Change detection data
***
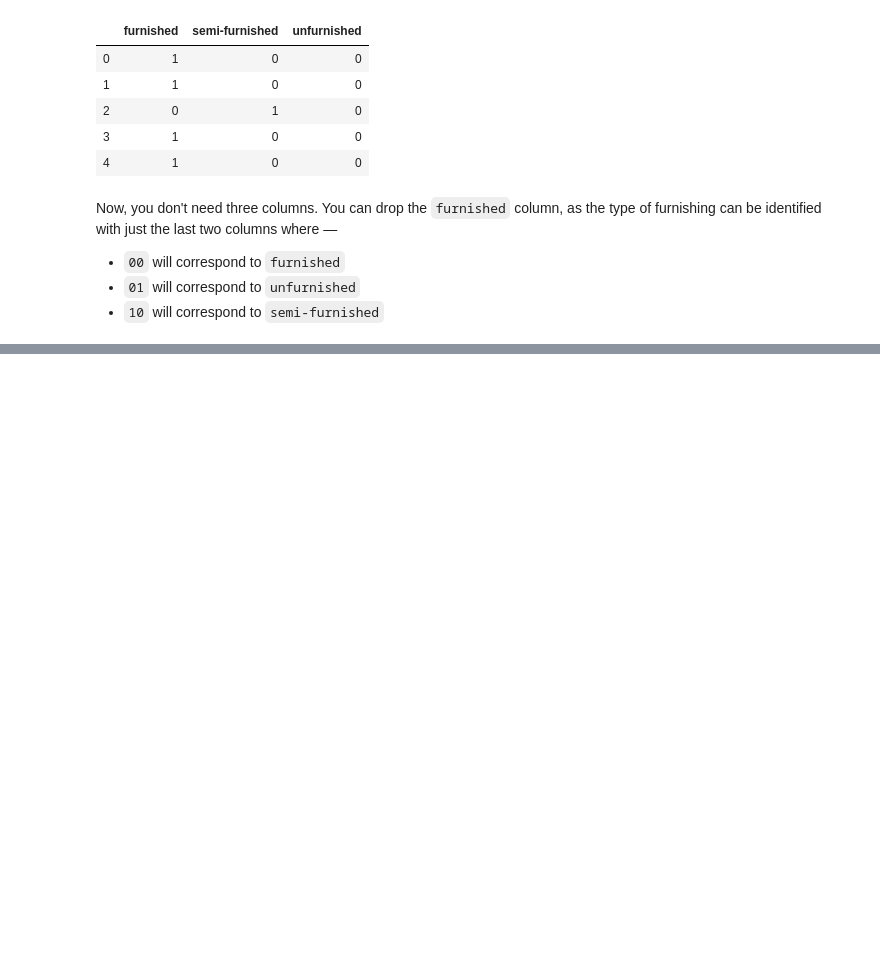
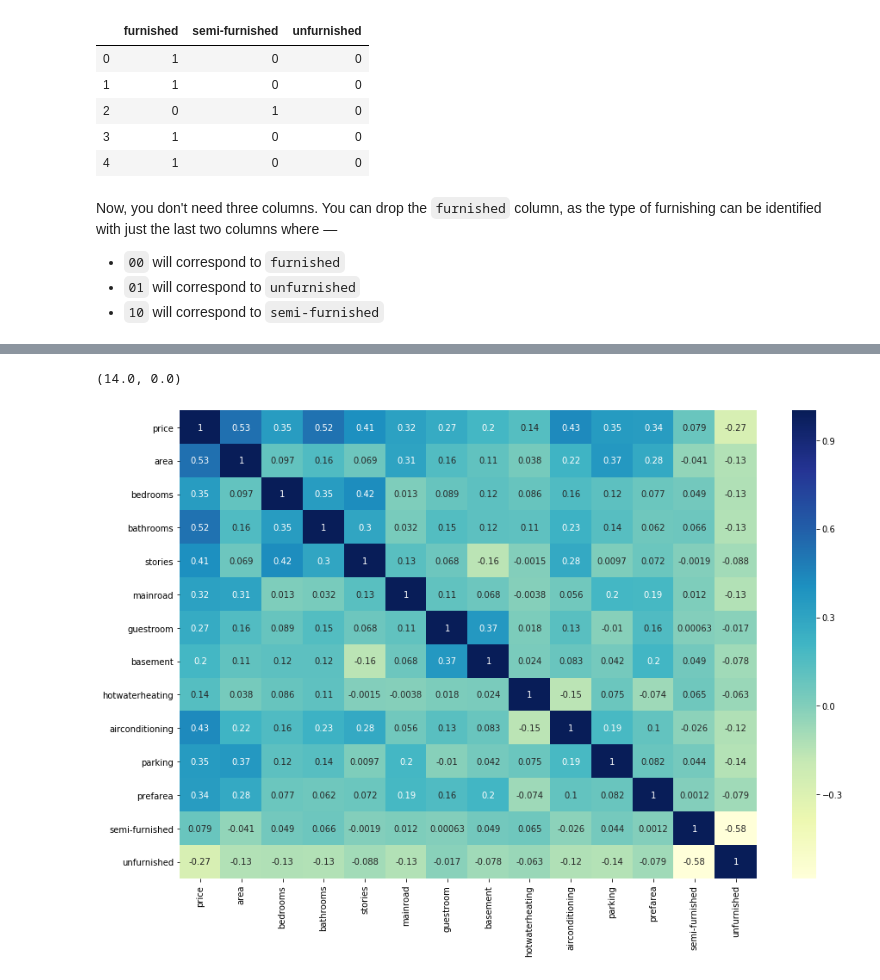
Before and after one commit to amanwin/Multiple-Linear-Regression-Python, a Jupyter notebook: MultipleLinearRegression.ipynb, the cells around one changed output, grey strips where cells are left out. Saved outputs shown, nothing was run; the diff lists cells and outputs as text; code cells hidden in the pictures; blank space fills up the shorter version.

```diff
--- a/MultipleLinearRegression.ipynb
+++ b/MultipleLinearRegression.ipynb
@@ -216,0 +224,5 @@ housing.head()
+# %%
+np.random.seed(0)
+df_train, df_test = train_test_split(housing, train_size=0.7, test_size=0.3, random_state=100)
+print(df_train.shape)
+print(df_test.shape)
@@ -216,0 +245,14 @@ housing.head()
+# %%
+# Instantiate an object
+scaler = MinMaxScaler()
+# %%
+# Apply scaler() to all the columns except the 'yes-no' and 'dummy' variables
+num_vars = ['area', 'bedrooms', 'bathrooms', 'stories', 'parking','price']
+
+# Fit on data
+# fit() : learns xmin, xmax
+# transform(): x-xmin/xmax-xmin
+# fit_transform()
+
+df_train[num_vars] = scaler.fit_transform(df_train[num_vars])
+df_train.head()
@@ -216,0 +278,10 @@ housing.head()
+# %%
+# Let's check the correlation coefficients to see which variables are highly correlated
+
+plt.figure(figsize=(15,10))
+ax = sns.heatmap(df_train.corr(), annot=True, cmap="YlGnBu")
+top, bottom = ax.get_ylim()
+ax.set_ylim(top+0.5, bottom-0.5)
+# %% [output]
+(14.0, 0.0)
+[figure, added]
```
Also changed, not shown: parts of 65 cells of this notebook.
***
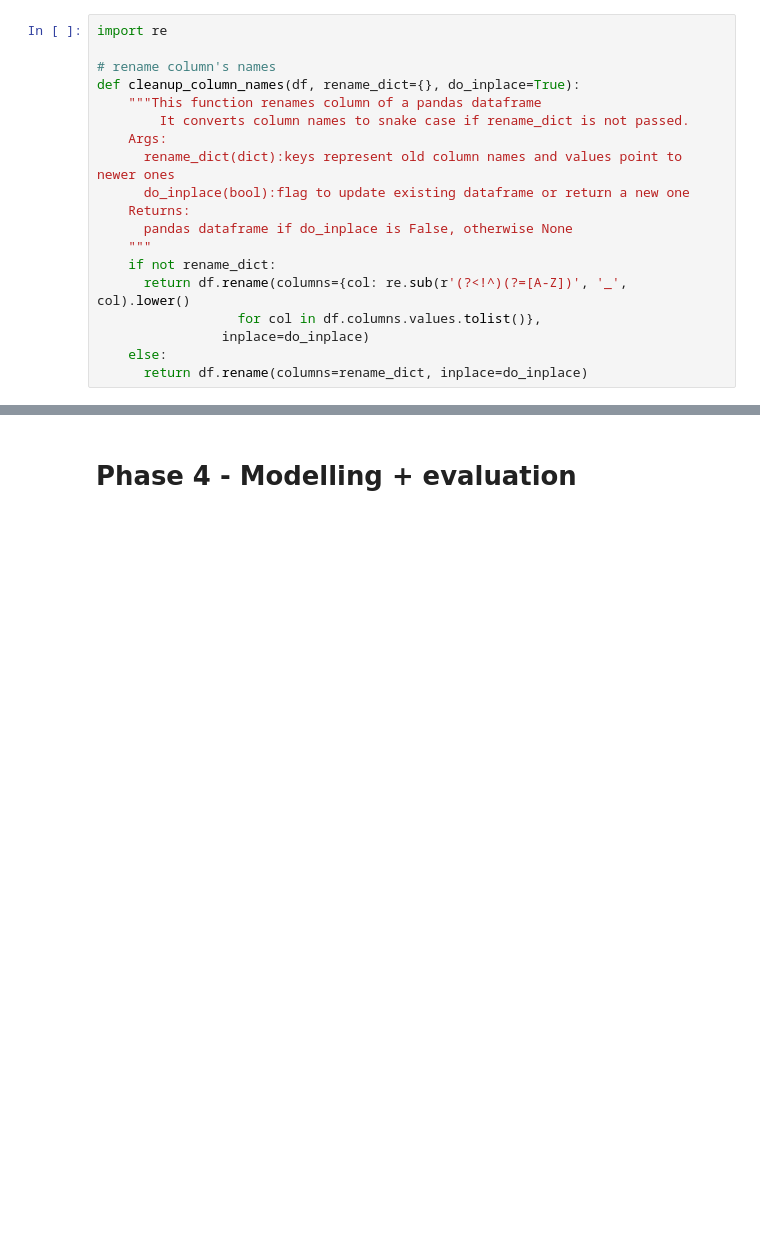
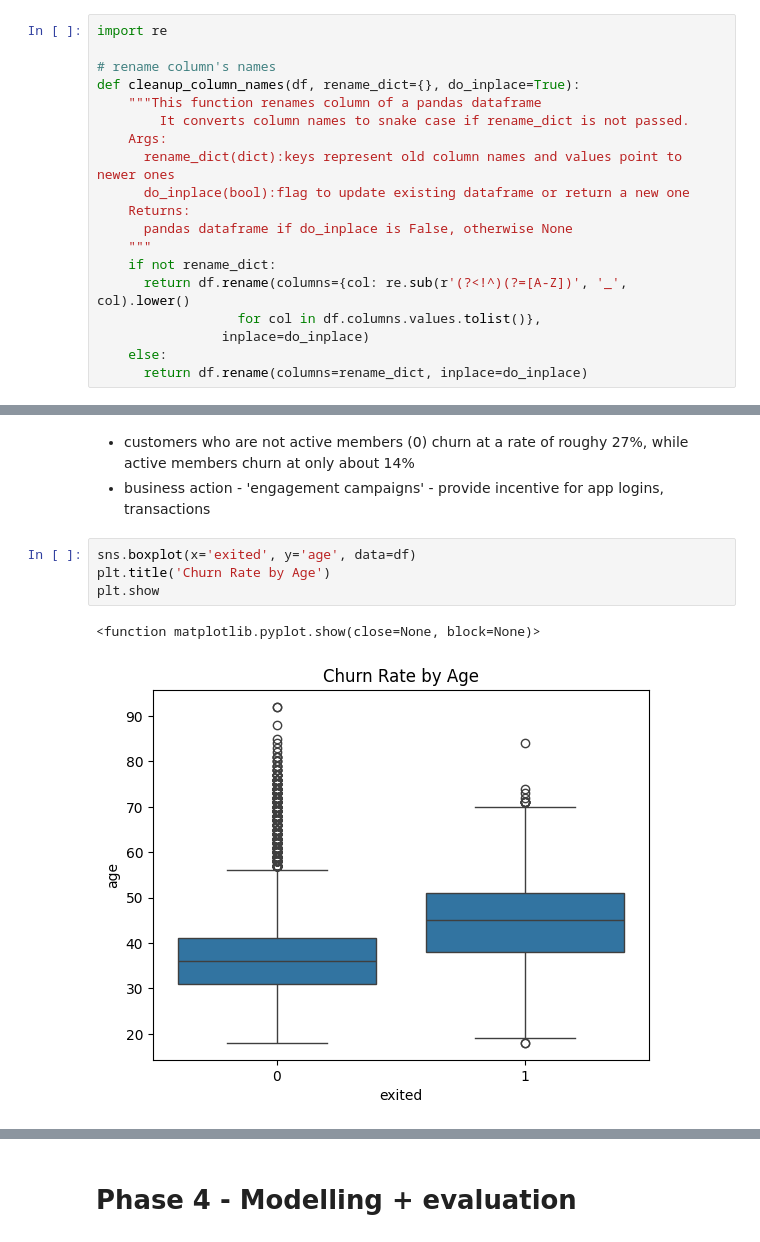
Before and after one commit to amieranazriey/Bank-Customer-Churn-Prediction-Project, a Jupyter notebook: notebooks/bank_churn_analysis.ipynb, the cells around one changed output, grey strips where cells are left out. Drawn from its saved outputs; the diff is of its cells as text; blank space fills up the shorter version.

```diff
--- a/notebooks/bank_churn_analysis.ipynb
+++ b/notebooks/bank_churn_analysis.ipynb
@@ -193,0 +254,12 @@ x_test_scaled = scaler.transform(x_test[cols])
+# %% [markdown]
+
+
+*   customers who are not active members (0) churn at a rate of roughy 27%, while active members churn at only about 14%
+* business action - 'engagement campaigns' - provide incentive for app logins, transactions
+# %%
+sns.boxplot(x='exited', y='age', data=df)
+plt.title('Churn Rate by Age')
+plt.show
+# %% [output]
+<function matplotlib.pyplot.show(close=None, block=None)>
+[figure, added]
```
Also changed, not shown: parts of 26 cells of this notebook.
***
* What to produce:
Copy whichever lines of the records above contain the word "MultipleLinearRegression".

* Written reply:
Before and after one commit to amanwin/Multiple-Linear-Regression-Python, a Jupyter notebook: MultipleLinearRegression.ipynb, the cells around one changed output, grey strips where cells are left out. Saved outputs shown, nothing was run; the diff lists cells and outputs as text; code cells hidden in the pictures; blank space fills up the shorter version.
--- a/MultipleLinearRegression.ipynb
+++ b/MultipleLinearRegression.ipynb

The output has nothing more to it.